    Oxygen is crucial for marine life in the oceans. Without oxygen, marine life will die off or relocate. “Animal life in the ocean needs oxygen to breathe,” Lisa Levin, study co-author and biological oceanographer at Scripps Institution of Oceanography at the University of California San Diego, told Newsweek. “If we want a healthy ocean, we need an ocean with oxygen in it.”

    The team of scientists is from the United Nations Intergovernmental Oceanographic Commission’s working group, created in 2016 and called the Global Ocean Oxygen Network. They noted that the amount of water in the open ocean without oxygen has quadrupled in 50 years. It is more than twice as bad for coastal waters, such as estuaries and seas. In those sites, low-oxygen areas have increased tenfold since 1950. This paper is the first to look at both ocean and coastal waters, which are often studied separately.

    Deoxygenation directly results in devastation for people’s livelihoods. Fish kills in a single town in the Philippines cost over $10 million, according to the researchers. Coral reefs are valued at $172 billion per year, according to the Smithsonian’s National Museum of Natural History. Already stressed and bleaching corals, caused by increased sea surface temperatures, can be harmed by a lack of oxygen too.
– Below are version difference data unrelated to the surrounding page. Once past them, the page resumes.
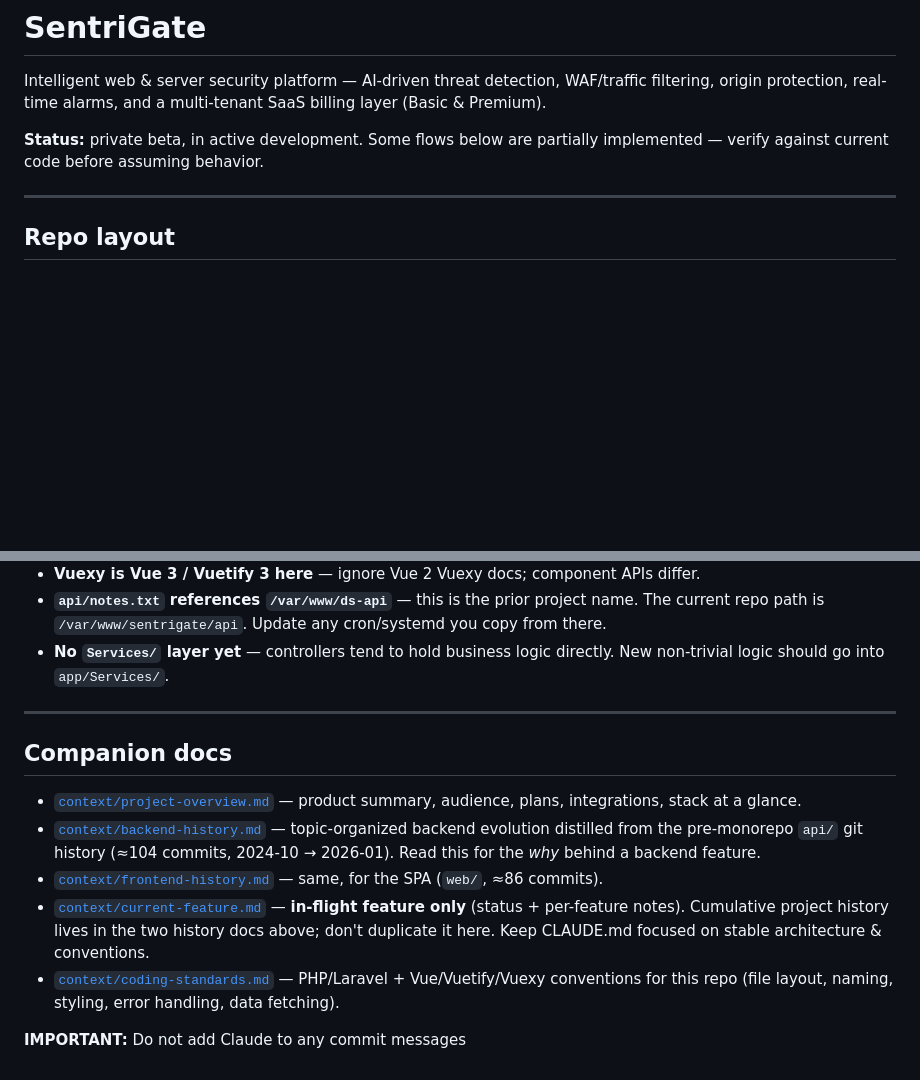
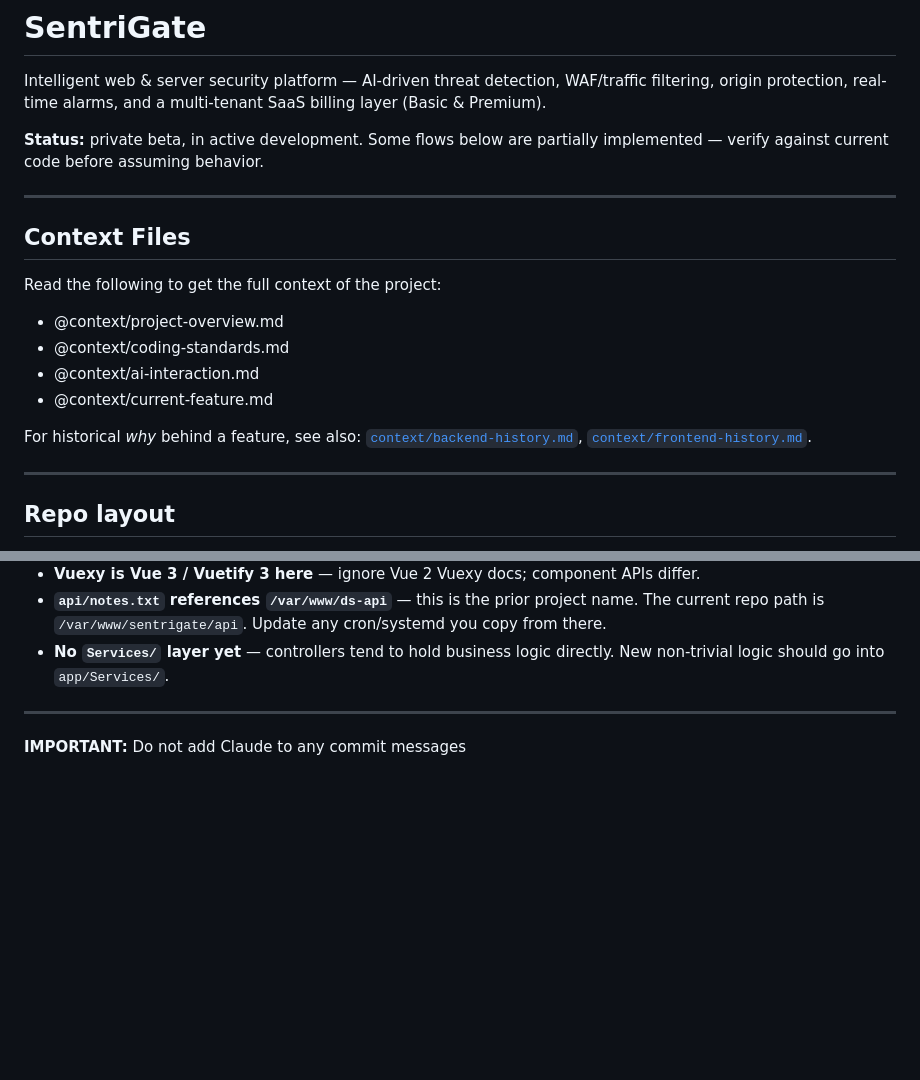
Before and after one commit to gentw/quantumlogic-core, a Markdown page: CLAUDE.md, 2 parts joined by grey strips. GitHub-like rendering; blank space fills up the shorter version.

Commit message:
docs: move context files to top of CLAUDE.md and add ai-interaction.md

```diff
--- a/CLAUDE.md
+++ b/CLAUDE.md
@@ -3,6 +3,19 @@
 Intelligent web & server security platform — AI-driven threat detection, WAF/traffic filtering, origin protection, real-time alarms, and a multi-tenant SaaS billing layer (Basic & Premium).
 
 **Status:** private beta, in active development. Some flows below are partially implemented — verify against current code before assuming behavior.
+
+---
+
+## Context Files
+
+Read the following to get the full context of the project:
+
+- @context/project-overview.md
+- @context/coding-standards.md
+- @context/ai-interaction.md
+- @context/current-feature.md
+
+For historical *why* behind a feature, see also: [`context/backend-history.md`](context/backend-history.md), [`context/frontend-history.md`](context/frontend-history.md).
 
 ---
 
@@ -188,12 +201,4 @@ Docker: `web/dev.Dockerfile` + `web/docker-compose.dev.yml` for the SPA dev serv
 
 ---
 
-## Companion docs
-
-- [`context/project-overview.md`](context/project-overview.md) — product summary, audience, plans, integrations, stack at a glance.
-- [`context/backend-history.md`](context/backend-history.md) — topic-organized backend evolution distilled from the pre-monorepo `api/` git history (≈104 commits, 2024-10 → 2026-01). Read this for the *why* behind a backend feature.
-- [`context/frontend-history.md`](context/frontend-history.md) — same, for the SPA (`web/`, ≈86 commits).
-- [`context/current-feature.md`](context/current-feature.md) — **in-flight feature only** (status + per-feature notes). Cumulative project history lives in the two history docs above; don't duplicate it here. Keep CLAUDE.md focused on stable architecture & conventions.
-- [`context/coding-standards.md`](context/coding-standards.md) — PHP/Laravel + Vue/Vuetify/Vuexy conventions for this repo (file layout, naming, styling, error handling, data fetching).
-
 **IMPORTANT:** Do not add Claude to any commit messages
```
Also changed, not shown: context/ai-interaction.md (added, +48 -0 lines).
    “There are a whole bunch of livelihoods that depend on a healthy ocean that doesn't smell and have a lot of dead stuff in it,” Levin said.“When the oxygen gets very low in the ocean, animals leave if they can,” Levin added. Those species will relocate, get eaten or starve to death.


    Read more here. (Newsweek)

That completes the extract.